I discovered Surrealism and avant-garde literature when I was a teenager, and it made me want to fashion out my own life in the image of Anaïs Nin and Simone de Beauvoir. I wanted to be just as fascinating with a touch of crazy as André Breton’s Nadja. Later, I tried to just be myself—which was already quite something!
As I prepared this 6th edition of Phénomena and jumped back into Surrealism and Dadaism, I realized that my vision has greatly changed from the days of my naïve youth. How those little Surrealist and Dadaist cockfights over the movement’s founder and the purity of its intentions seem ridiculous now! Not to mention how profoundly absent women are throughout the movements’ history—movements that have been so significant in the history of art!
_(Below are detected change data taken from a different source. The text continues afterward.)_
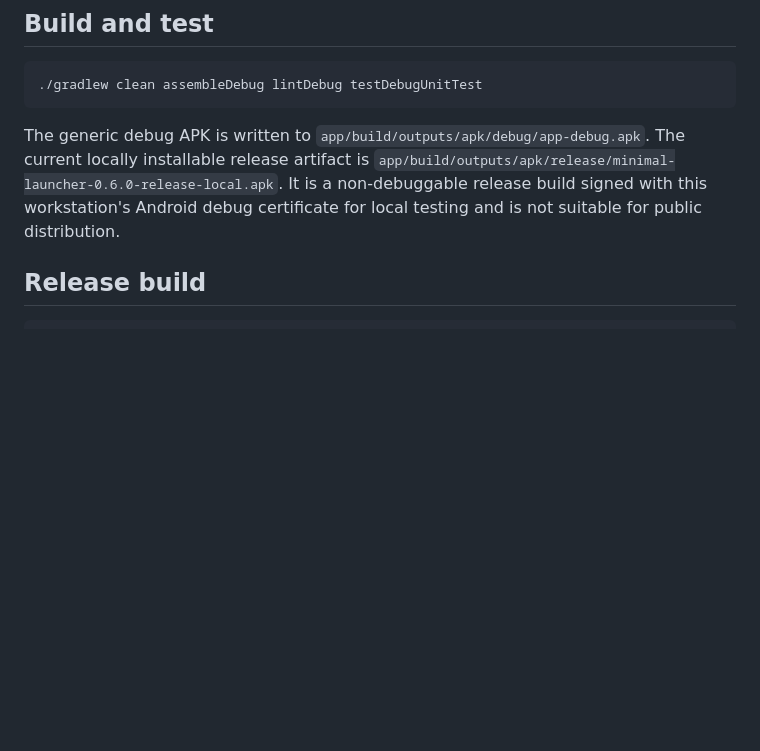
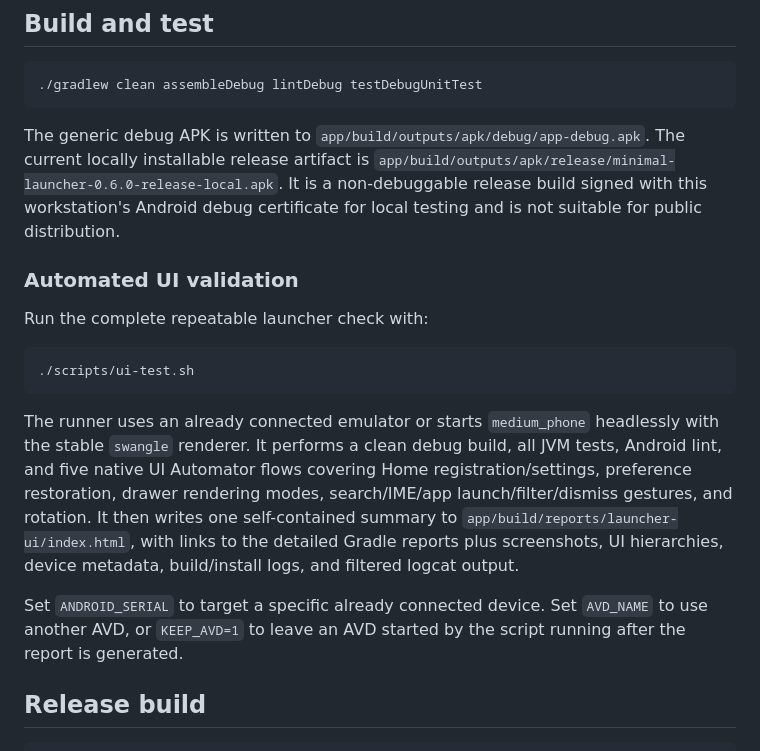
Before and after one commit to Aagat/minml-launcher, a Markdown page: README.md, the part around the change. Rendered like a GitHub page; blank space fills up the shorter version.

Commit message:
docs: document automated UI validation

````diff
--- a/README.md
+++ b/README.md
@@ -32,6 +32,28 @@ The current locally installable release artifact is
 It is a non-debuggable release build signed with this workstation's Android
 debug certificate for local testing and is not suitable for public
 distribution.
+
+### Automated UI validation
+
+Run the complete repeatable launcher check with:
+
+```bash
+./scripts/ui-test.sh
+```
+
+The runner uses an already connected emulator or starts `medium_phone`
+headlessly with the stable `swangle` renderer. It performs a clean debug build,
+all JVM tests, Android lint, and five native UI Automator flows covering Home
+registration/settings, preference restoration, drawer rendering modes,
+search/IME/app launch/filter/dismiss gestures, and rotation. It then writes one
+self-contained summary to
+`app/build/reports/launcher-ui/index.html`, with links to the detailed Gradle
+reports plus screenshots, UI hierarchies, device metadata, build/install logs,
+and filtered logcat output.
+
+Set `ANDROID_SERIAL` to target a specific already connected device. Set
+`AVD_NAME` to use another AVD, or `KEEP_AVD=1` to leave an AVD started by the
+script running after the report is generated.
 
 ## Release build
 
````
If Woman was the subject par excellence of Surrealist literature, painting, and photography, women were not particularly welcome in the “boys club”. As for the Dadaists, the marvellous Hannah Höch managed to make a name for herself, but at the price of relentless persecution while enduring countless humiliations. And we know little about Emmy Hennings who, outside of being the wife of Hugo Ball, was an important performer in her own right at the renowned Cabaret Voltaire.
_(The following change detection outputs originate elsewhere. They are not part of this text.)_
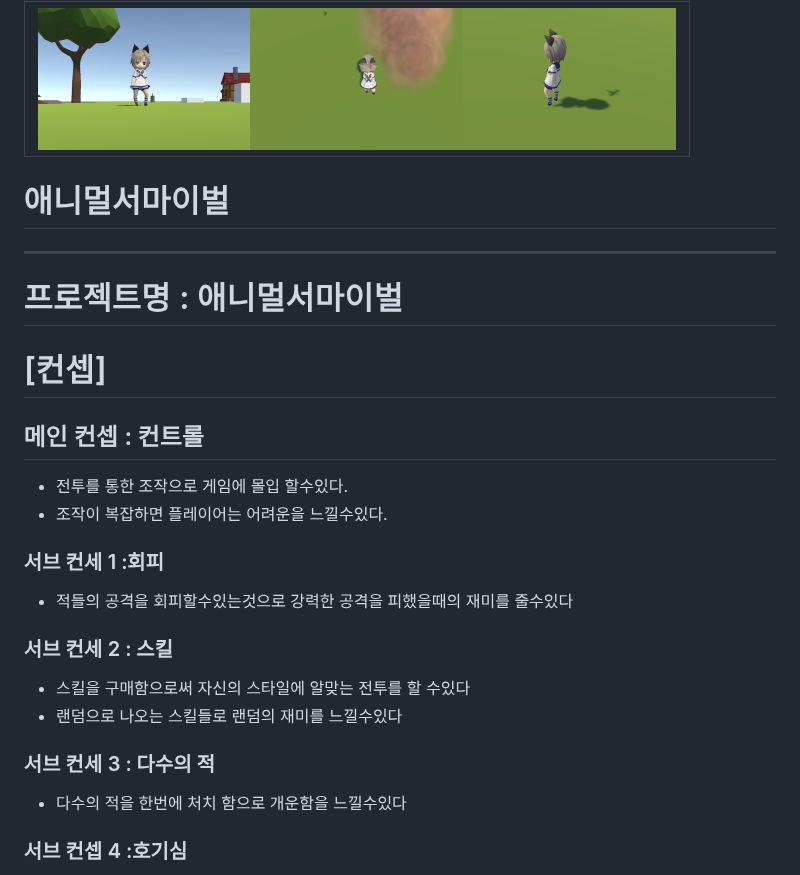
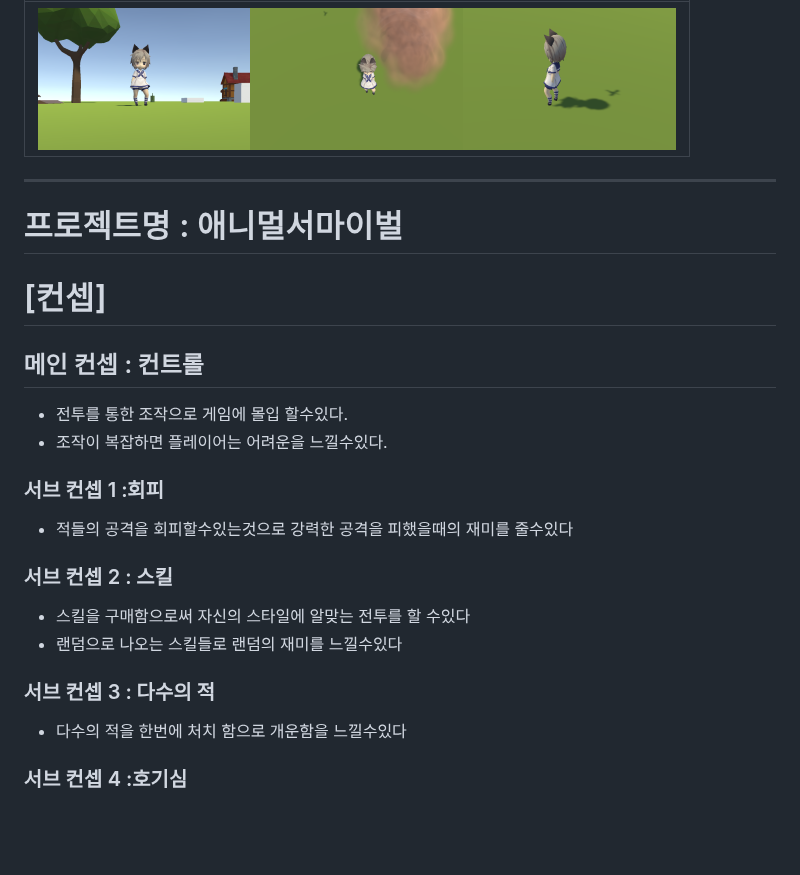
Before and after one commit to Siblin123/Siblin123.github.io, a Markdown page: README.md, the part around the change. GitHub-like rendering; blank space fills up the shorter version.

```diff
--- a/README.md
+++ b/README.md
@@ -255,8 +255,6 @@
 |![](./카메라회전,수정후.png)![](./카메라회전,수정후2.png)![](./카메라회전,수정후3.png)|
 
 
-애니멀서마이벌
-=============
 -------------
 
 # 프로젝트명 : 애니멀서마이벌
@@ -265,16 +263,16 @@
 - 전투를 통한 조작으로 게임에 몰입 할수있다.
 - 조작이 복잡하면 플레이어는 어려운을 느낄수있다.
 
-### 서브 컨세 1 :회피
+### 서브 컨셉 1 :회피
 
 - 적들의 공격을 회피할수있는것으로 강력한 공격을 피했을때의 재미를 줄수있다
 
-### 서브 컨세 2 : 스킬
+### 서브 컨셉 2 : 스킬
 
 - 스킬을 구매함으로써 자신의 스타일에 알맞는 전투를 할 수있다
 - 랜덤으로 나오는 스킬들로 랜덤의 재미를 느낄수있다
 
-### 서브 컨세 3 : 다수의 적
+### 서브 컨셉 3 : 다수의 적
 
 - 다수의 적을 한번에 처치 함으로 개운함을 느낄수있다
 
```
We have begun to place women back into their rightful position within art history, and we now have a much better understanding of the work of Frida Khalo and Hannah Höch. These extraordinary women are known for having loved passionately (and generously!) while pursuing their artistic crusade to create a world at once personal and poignant. I like to think that these women were, in their own way… filles électriques.